Exercise directions
Though the entries contain pictures, the copy you make should hold only the rest, exactly as written.

Records for this exercise
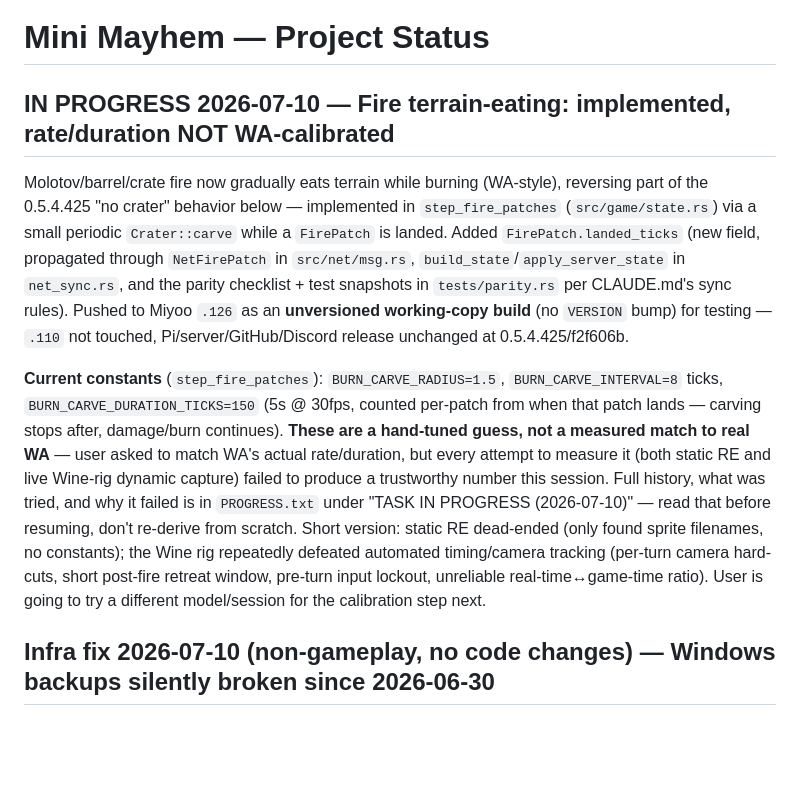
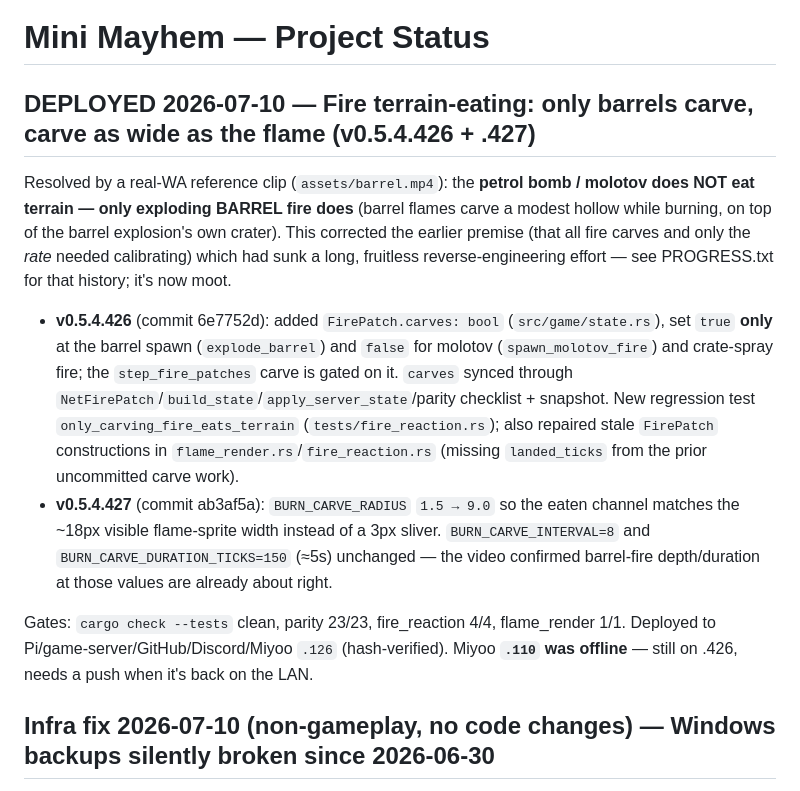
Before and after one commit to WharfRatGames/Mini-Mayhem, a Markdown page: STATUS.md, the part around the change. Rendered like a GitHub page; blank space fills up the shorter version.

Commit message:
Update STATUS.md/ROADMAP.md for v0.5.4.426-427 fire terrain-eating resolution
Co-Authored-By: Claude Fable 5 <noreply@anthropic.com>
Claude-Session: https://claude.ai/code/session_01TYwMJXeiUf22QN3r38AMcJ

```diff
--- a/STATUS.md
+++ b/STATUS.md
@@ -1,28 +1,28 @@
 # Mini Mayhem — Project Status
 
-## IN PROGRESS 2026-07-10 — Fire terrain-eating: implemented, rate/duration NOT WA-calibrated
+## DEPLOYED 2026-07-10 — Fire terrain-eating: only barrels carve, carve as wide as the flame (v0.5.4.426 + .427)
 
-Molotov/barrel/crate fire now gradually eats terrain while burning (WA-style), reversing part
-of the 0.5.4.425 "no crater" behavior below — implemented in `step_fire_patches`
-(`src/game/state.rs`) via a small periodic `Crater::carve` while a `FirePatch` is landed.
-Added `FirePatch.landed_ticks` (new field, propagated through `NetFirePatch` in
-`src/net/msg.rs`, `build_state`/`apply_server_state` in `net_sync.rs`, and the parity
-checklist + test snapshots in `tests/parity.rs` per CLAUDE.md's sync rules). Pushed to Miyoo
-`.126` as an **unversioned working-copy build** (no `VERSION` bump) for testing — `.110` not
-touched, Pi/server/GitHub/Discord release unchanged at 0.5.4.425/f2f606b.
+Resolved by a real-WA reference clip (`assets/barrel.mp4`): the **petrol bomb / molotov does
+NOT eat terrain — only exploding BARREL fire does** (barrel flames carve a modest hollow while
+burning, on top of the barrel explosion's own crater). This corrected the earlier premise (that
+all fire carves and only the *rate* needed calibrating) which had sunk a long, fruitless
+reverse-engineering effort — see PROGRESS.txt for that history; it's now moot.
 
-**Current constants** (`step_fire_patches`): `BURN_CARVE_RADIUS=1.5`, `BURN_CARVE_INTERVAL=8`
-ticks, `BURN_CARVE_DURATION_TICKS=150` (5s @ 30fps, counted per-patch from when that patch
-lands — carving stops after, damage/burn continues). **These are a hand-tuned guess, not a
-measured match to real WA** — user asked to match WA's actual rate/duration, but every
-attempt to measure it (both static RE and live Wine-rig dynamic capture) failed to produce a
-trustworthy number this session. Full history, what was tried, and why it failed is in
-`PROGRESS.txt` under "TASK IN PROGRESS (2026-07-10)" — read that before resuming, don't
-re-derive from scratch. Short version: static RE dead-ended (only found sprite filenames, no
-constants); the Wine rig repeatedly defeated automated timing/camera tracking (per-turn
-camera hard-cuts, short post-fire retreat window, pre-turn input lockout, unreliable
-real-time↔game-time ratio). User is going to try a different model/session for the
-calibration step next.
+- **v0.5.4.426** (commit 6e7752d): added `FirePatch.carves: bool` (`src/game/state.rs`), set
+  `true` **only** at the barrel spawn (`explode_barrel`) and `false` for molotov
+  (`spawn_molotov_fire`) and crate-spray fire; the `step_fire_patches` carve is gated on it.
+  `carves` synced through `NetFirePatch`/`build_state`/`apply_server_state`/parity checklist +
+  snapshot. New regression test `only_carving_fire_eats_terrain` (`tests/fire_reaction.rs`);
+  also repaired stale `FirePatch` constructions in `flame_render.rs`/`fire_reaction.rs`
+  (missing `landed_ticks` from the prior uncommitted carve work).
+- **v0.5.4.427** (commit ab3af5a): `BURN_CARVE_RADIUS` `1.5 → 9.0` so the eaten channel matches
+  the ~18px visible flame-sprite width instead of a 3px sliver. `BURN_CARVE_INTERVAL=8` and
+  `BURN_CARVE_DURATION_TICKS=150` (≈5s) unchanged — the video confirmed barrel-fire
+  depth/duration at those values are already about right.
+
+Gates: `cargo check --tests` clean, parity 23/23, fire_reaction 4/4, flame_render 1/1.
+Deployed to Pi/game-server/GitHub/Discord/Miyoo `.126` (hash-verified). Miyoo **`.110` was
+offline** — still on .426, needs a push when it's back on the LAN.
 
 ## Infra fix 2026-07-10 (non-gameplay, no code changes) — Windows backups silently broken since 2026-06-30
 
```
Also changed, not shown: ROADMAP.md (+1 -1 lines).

Exercise response
Before and after one commit to WharfRatGames/Mini-Mayhem, a Markdown page: STATUS.md, the part around the change. Rendered like a GitHub page; blank space fills up the shorter version.

Commit message:
Update STATUS.md/ROADMAP.md for v0.5.4.426-427 fire terrain-eating resolution
Co-Authored-By: Claude Fable 5 <noreply@anthropic.com>
Claude-Session: https://claude.ai/code/session_01TYwMJXeiUf22QN3r38AMcJ

```diff
--- a/STATUS.md
+++ b/STATUS.md
@@ -1,28 +1,28 @@
 # Mini Mayhem — Project Status
 
-## IN PROGRESS 2026-07-10 — Fire terrain-eating: implemented, rate/duration NOT WA-calibrated
+## DEPLOYED 2026-07-10 — Fire terrain-eating: only barrels carve, carve as wide as the flame (v0.5.4.426 + .427)
 
-Molotov/barrel/crate fire now gradually eats terrain while burning (WA-style), reversing part
-of the 0.5.4.425 "no crater" behavior below — implemented in `step_fire_patches`
-(`src/game/state.rs`) via a small periodic `Crater::carve` while a `FirePatch` is landed.
-Added `FirePatch.landed_ticks` (new field, propagated through `NetFirePatch` in
-`src/net/msg.rs`, `build_state`/`apply_server_state` in `net_sync.rs`, and the parity
-checklist + test snapshots in `tests/parity.rs` per CLAUDE.md's sync rules). Pushed to Miyoo
-`.126` as an **unversioned working-copy build** (no `VERSION` bump) for testing — `.110` not
-touched, Pi/server/GitHub/Discord release unchanged at 0.5.4.425/f2f606b.
+Resolved by a real-WA reference clip (`assets/barrel.mp4`): the **petrol bomb / molotov does
+NOT eat terrain — only exploding BARREL fire does** (barrel flames carve a modest hollow while
+burning, on top of the barrel explosion's own crater). This corrected the earlier premise (that
+all fire carves and only the *rate* needed calibrating) which had sunk a long, fruitless
+reverse-engineering effort — see PROGRESS.txt for that history; it's now moot.
 
-**Current constants** (`step_fire_patches`): `BURN_CARVE_RADIUS=1.5`, `BURN_CARVE_INTERVAL=8`
-ticks, `BURN_CARVE_DURATION_TICKS=150` (5s @ 30fps, counted per-patch from when that patch
-lands — carving stops after, damage/burn continues). **These are a hand-tuned guess, not a
-measured match to real WA** — user asked to match WA's actual rate/duration, but every
-attempt to measure it (both static RE and live Wine-rig dynamic capture) failed to produce a
-trustworthy number this session. Full history, what was tried, and why it failed is in
-`PROGRESS.txt` under "TASK IN PROGRESS (2026-07-10)" — read that before resuming, don't
-re-derive from scratch. Short version: static RE dead-ended (only found sprite filenames, no
-constants); the Wine rig repeatedly defeated automated timing/camera tracking (per-turn
-camera hard-cuts, short post-fire retreat window, pre-turn input lockout, unreliable
-real-time↔game-time ratio). User is going to try a different model/session for the
-calibration step next.
+- **v0.5.4.426** (commit 6e7752d): added `FirePatch.carves: bool` (`src/game/state.rs`), set
+  `true` **only** at the barrel spawn (`explode_barrel`) and `false` for molotov
+  (`spawn_molotov_fire`) and crate-spray fire; the `step_fire_patches` carve is gated on it.
+  `carves` synced through `NetFirePatch`/`build_state`/`apply_server_state`/parity checklist +
+  snapshot. New regression test `only_carving_fire_eats_terrain` (`tests/fire_reaction.rs`);
+  also repaired stale `FirePatch` constructions in `flame_render.rs`/`fire_reaction.rs`
+  (missing `landed_ticks` from the prior uncommitted carve work).
+- **v0.5.4.427** (commit ab3af5a): `BURN_CARVE_RADIUS` `1.5 → 9.0` so the eaten channel matches
+  the ~18px visible flame-sprite width instead of a 3px sliver. `BURN_CARVE_INTERVAL=8` and
+  `BURN_CARVE_DURATION_TICKS=150` (≈5s) unchanged — the video confirmed barrel-fire
+  depth/duration at those values are already about right.
+
+Gates: `cargo check --tests` clean, parity 23/23, fire_reaction 4/4, flame_render 1/1.
+Deployed to Pi/game-server/GitHub/Discord/Miyoo `.126` (hash-verified). Miyoo **`.110` was
+offline** — still on .426, needs a push when it's back on the LAN.
 
 ## Infra fix 2026-07-10 (non-gameplay, no code changes) — Windows backups silently broken since 2026-06-30
 
```
Also changed, not shown: ROADMAP.md (+1 -1 lines).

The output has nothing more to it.